In big rivalry games like the one between Clemson and South Carolina, trash talk just comes with the territory especially on the field. But during Clemson’s 56-7 win over the Gamecocks this past Saturday in Death Valley, USC players were doing all the talking and the Tigers were doing the biting.
Just go back and watch Clemson wide receiver Mike Williams’ first-quarter catch on a slant pass from quarterback Deshaun Watson where he not only carried, but rolled South Carolina defenders all the way into the end zone for a touchdown.
“It looked pretty easy. All that smack they were talking, I’m glad he did that,” said Clemson running back Wayne Gallman on Monday. “Mike is about 225 pounds and it seemed like the defensive back he was going against was about 180, so I know when we work out he’s squatting more than that probably every day.”
Williams was the epitome of the saying “actions speak louder than words” during the Tigers’ dominant performance over South Carolina.

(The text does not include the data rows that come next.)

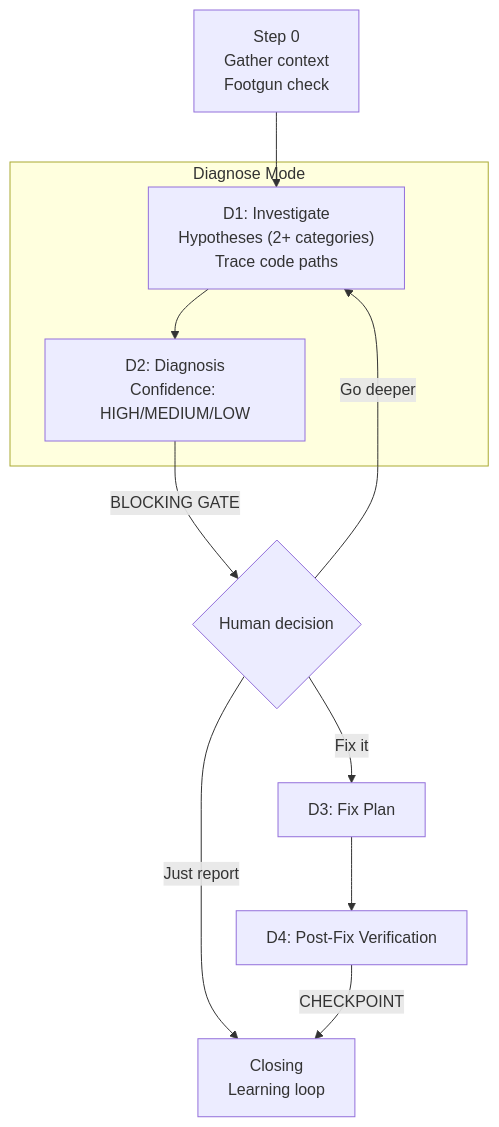
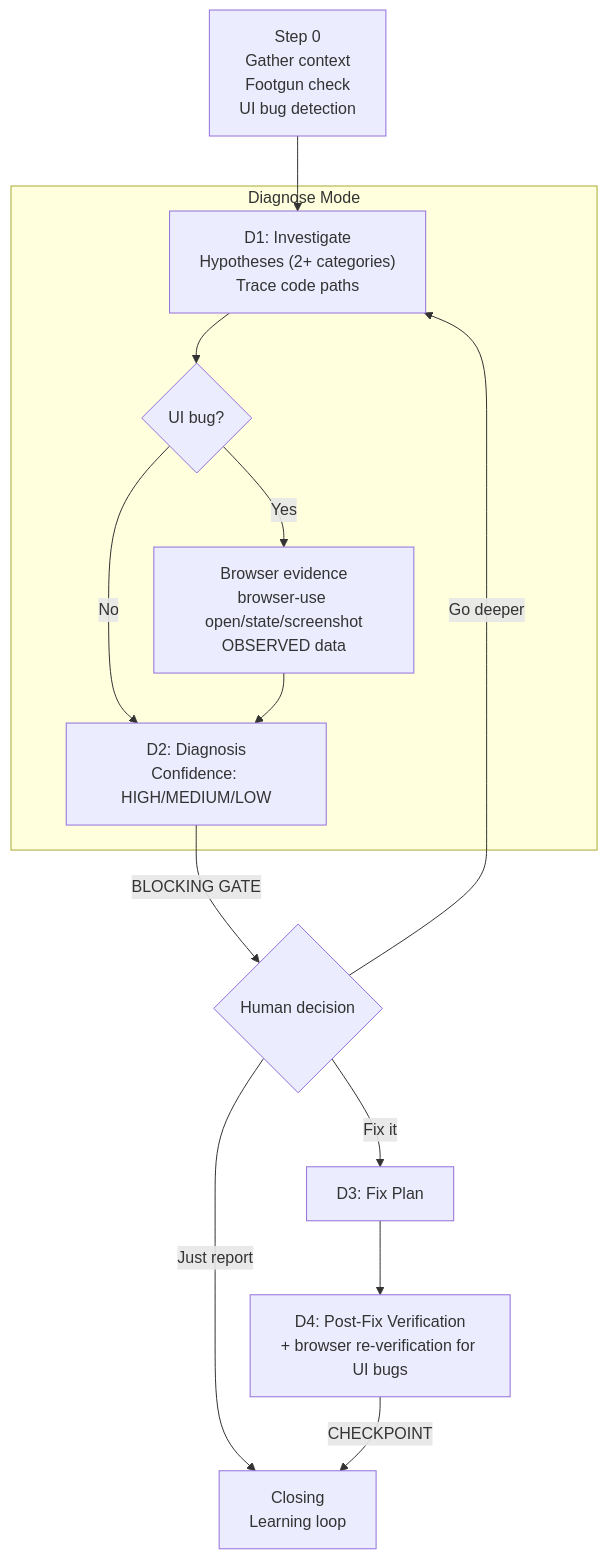
One commit to runchr-org/goat-flow changed the third of 9 diagrams in docs/skills.md. Above: the diagram before and after it, drawn with Mermaid. The commit also changed other lines of this file and 15 other files, not shown here.

````diff
--- a/docs/skills.md
+++ b/docs/skills.md
@@ -89,16 +92,18 @@
 ```mermaid
 flowchart TD
-    S0["Step 0\nGather context\nFootgun check"] --> D1
+    S0["Step 0\nGather context\nFootgun check\nUI bug detection"] --> D1
 
     subgraph Diagnose["Diagnose Mode"]
-        D1["D1: Investigate\nHypotheses (2+ categories)\nTrace code paths"] --> D2
-        D2["D2: Diagnosis\nConfidence: HIGH/MEDIUM/LOW"]
+        D1["D1: Investigate\nHypotheses (2+ categories)\nTrace code paths"] --> BrowserCheck{UI bug?}
+        BrowserCheck -->|Yes| Browser["Browser evidence\nbrowser-use open/state/screenshot\nOBSERVED data"]
+        BrowserCheck -->|No| D2
+        Browser --> D2["D2: Diagnosis\nConfidence: HIGH/MEDIUM/LOW"]
     end
 
     D2 -->|"BLOCKING GATE"| Decision{Human decision}
     Decision -->|"Fix it"| D3["D3: Fix Plan"]
     Decision -->|"Go deeper"| D1
     Decision -->|"Just report"| Close
-    D3 --> D4["D4: Post-Fix Verification"]
+    D3 --> D4["D4: Post-Fix Verification\n+ browser re-verification for UI bugs"]
     D4 -->|"CHECKPOINT"| Close["Closing\nLearning loop"]
 ```
````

After dragging the Carolina defenders around like rag dolls during Saturday night’s game, Williams became the first Tiger in the history of the rivalry to record three touchdown receptions. He finished with a total of six receptions for a team-high 100 yards.
“I have never seen anybody catch more balls than him in practice or in a game. It just has been effortless with him. When I was a freshman I got to see Sammy Watkins and them play,” Gallman said. “I wasn’t here when (DeAndre Hopkins) was here.
“Sammy probably is the fastest receiver I have seen here. Nuk just did everything, but Mike is just different. He is not the fastest but he will just beat you. If you are one-on-one he is going to beat you. “
Not being able to play South Carolina last season due to a neck injury, Williams made his presence known on Saturday. The junior finished the regular season with 79 catches for 1,114 yards and 10 touchdowns, the fourth most receiving yards in program history.
Gallman said Williams never let his injury discourage him from getting back on the field and making up for what he missed out on last season.
“Mike has always been a guy that doesn’t put himself before the team. He is just very encouraging. He is always having fun with the team. He really wasn’t one of those guys who felt sorry for the fact that he couldn’t play. He tried to push everybody and really help the wide receiver group,” Gallman said.
Walking off the field to an emotional standing ovation by Clemson fans in his last game in Memorial Stadium, Williams reminded everyone that actions really do speak louder than words.
–Photo Credit: Tommy Gilligan-USA TODAY Sports